Stored dataset items

·····

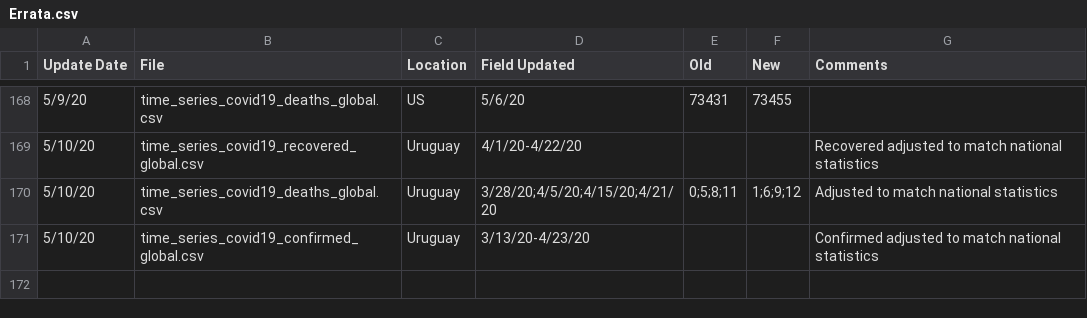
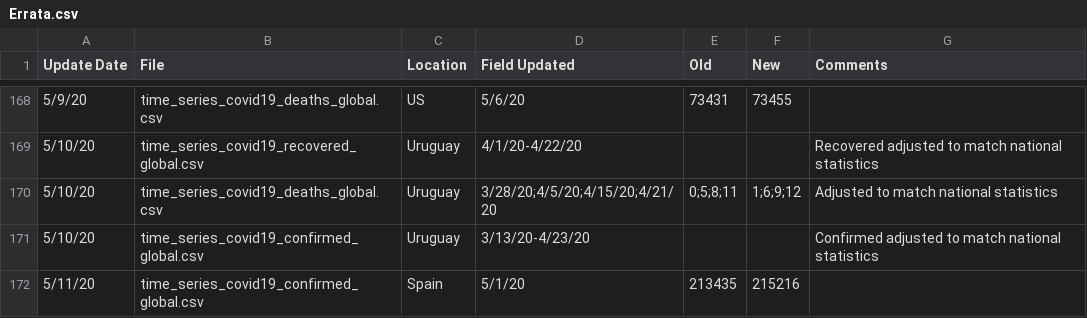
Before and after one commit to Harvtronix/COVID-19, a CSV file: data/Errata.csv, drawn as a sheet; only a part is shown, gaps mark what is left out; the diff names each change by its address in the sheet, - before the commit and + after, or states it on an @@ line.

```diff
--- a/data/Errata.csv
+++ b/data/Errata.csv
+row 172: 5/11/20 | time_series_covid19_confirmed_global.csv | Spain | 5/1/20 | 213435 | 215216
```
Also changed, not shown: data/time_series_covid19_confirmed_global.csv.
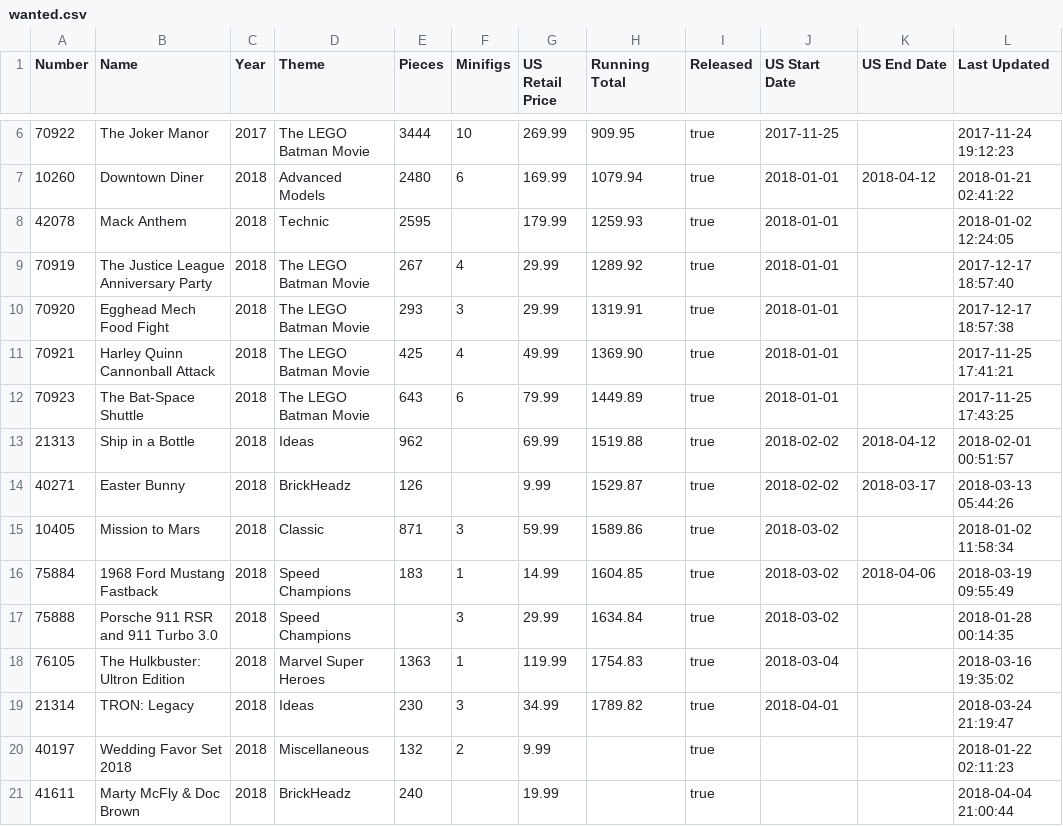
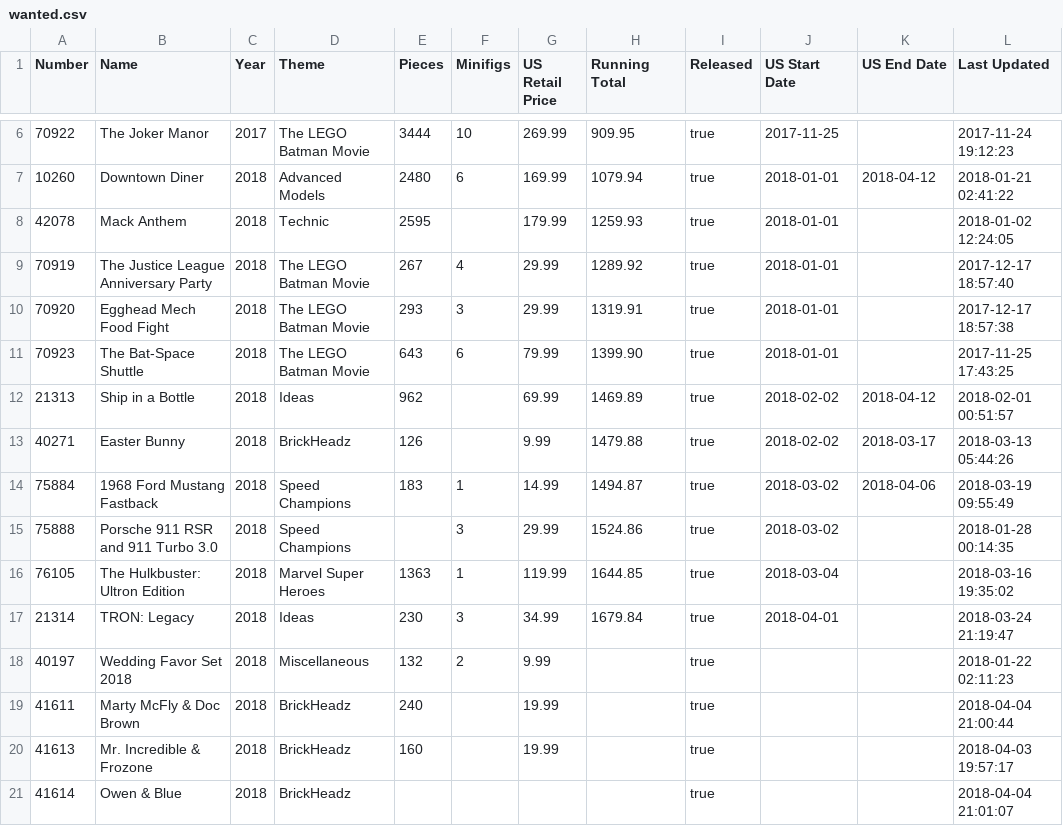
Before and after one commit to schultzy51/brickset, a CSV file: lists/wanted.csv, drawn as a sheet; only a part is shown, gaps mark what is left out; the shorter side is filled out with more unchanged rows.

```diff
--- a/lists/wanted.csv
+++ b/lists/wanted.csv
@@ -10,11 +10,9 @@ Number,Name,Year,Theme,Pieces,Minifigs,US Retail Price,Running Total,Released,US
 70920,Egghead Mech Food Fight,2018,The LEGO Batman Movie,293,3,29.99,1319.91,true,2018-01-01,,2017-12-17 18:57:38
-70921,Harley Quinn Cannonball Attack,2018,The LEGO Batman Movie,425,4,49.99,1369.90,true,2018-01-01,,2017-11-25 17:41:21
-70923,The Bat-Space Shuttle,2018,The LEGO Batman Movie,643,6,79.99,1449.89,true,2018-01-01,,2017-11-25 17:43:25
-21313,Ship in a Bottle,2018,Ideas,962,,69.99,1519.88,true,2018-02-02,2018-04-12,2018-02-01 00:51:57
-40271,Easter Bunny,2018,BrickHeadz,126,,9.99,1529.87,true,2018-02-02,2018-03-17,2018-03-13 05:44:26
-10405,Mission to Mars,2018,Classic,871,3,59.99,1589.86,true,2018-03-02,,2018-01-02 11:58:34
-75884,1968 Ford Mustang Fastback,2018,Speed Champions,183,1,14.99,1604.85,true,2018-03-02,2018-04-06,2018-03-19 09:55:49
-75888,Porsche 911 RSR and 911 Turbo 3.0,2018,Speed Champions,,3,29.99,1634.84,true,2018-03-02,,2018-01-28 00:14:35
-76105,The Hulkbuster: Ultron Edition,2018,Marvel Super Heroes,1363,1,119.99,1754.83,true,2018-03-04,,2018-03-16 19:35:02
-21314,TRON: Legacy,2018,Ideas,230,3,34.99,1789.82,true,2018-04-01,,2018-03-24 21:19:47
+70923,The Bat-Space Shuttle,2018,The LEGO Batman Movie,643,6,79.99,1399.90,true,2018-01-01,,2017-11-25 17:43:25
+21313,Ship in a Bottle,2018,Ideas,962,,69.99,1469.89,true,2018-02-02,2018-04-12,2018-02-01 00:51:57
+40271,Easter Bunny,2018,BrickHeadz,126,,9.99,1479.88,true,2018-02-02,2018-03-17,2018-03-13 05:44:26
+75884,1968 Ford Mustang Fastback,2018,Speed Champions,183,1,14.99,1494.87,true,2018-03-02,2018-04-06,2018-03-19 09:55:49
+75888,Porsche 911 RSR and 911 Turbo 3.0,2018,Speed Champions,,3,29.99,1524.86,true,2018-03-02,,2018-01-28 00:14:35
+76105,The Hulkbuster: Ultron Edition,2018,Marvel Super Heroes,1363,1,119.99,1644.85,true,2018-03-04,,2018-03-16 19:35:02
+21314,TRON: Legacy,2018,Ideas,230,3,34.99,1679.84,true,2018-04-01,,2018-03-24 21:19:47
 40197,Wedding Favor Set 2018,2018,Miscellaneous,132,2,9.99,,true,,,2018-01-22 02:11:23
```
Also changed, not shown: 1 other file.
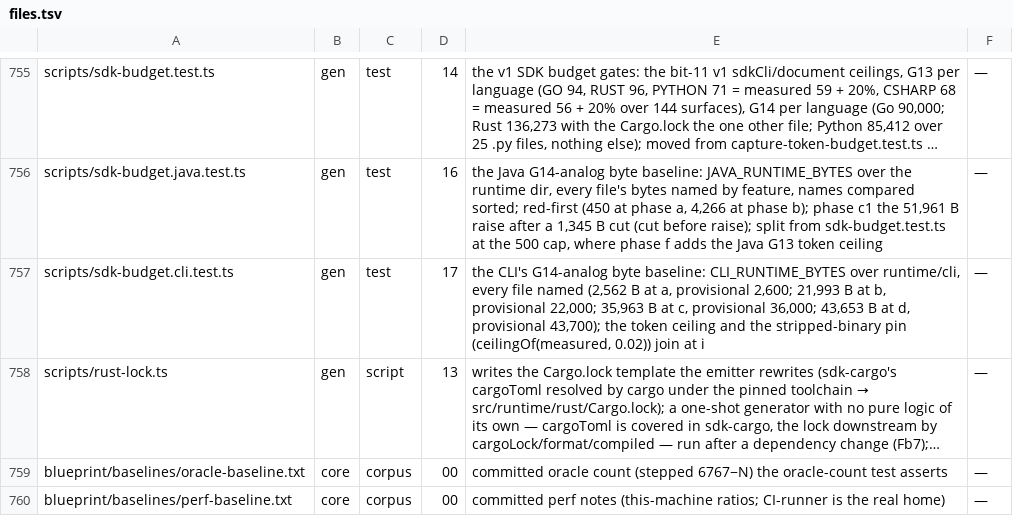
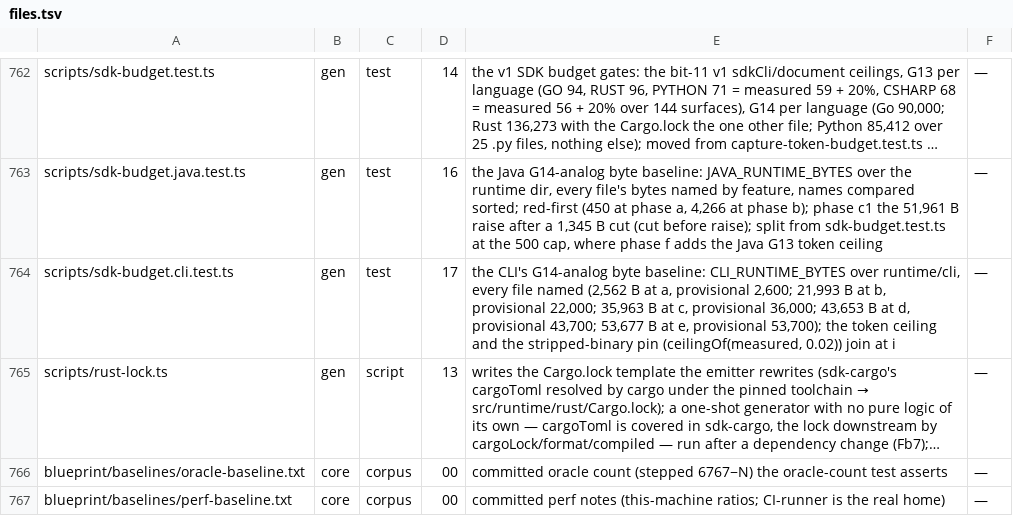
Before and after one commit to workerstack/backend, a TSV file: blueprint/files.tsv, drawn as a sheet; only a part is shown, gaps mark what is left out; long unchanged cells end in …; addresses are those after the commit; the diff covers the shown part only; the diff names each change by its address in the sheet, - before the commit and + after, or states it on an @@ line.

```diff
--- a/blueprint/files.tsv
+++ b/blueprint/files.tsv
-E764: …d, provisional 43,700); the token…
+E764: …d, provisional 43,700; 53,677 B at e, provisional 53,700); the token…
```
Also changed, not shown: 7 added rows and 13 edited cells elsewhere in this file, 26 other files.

·····

The problem: Check each line above for "Ideas" and return the ones that have it.

Solved problem:
-21313,Ship in a Bottle,2018,Ideas,962,,69.99,1519.88,true,2018-02-02,2018-04-12,2018-02-01 00:51:57
-21314,TRON: Legacy,2018,Ideas,230,3,34.99,1789.82,true,2018-04-01,,2018-03-24 21:19:47
+21313,Ship in a Bottle,2018,Ideas,962,,69.99,1469.89,true,2018-02-02,2018-04-12,2018-02-01 00:51:57
+21314,TRON: Legacy,2018,Ideas,230,3,34.99,1679.84,true,2018-04-01,,2018-03-24 21:19:47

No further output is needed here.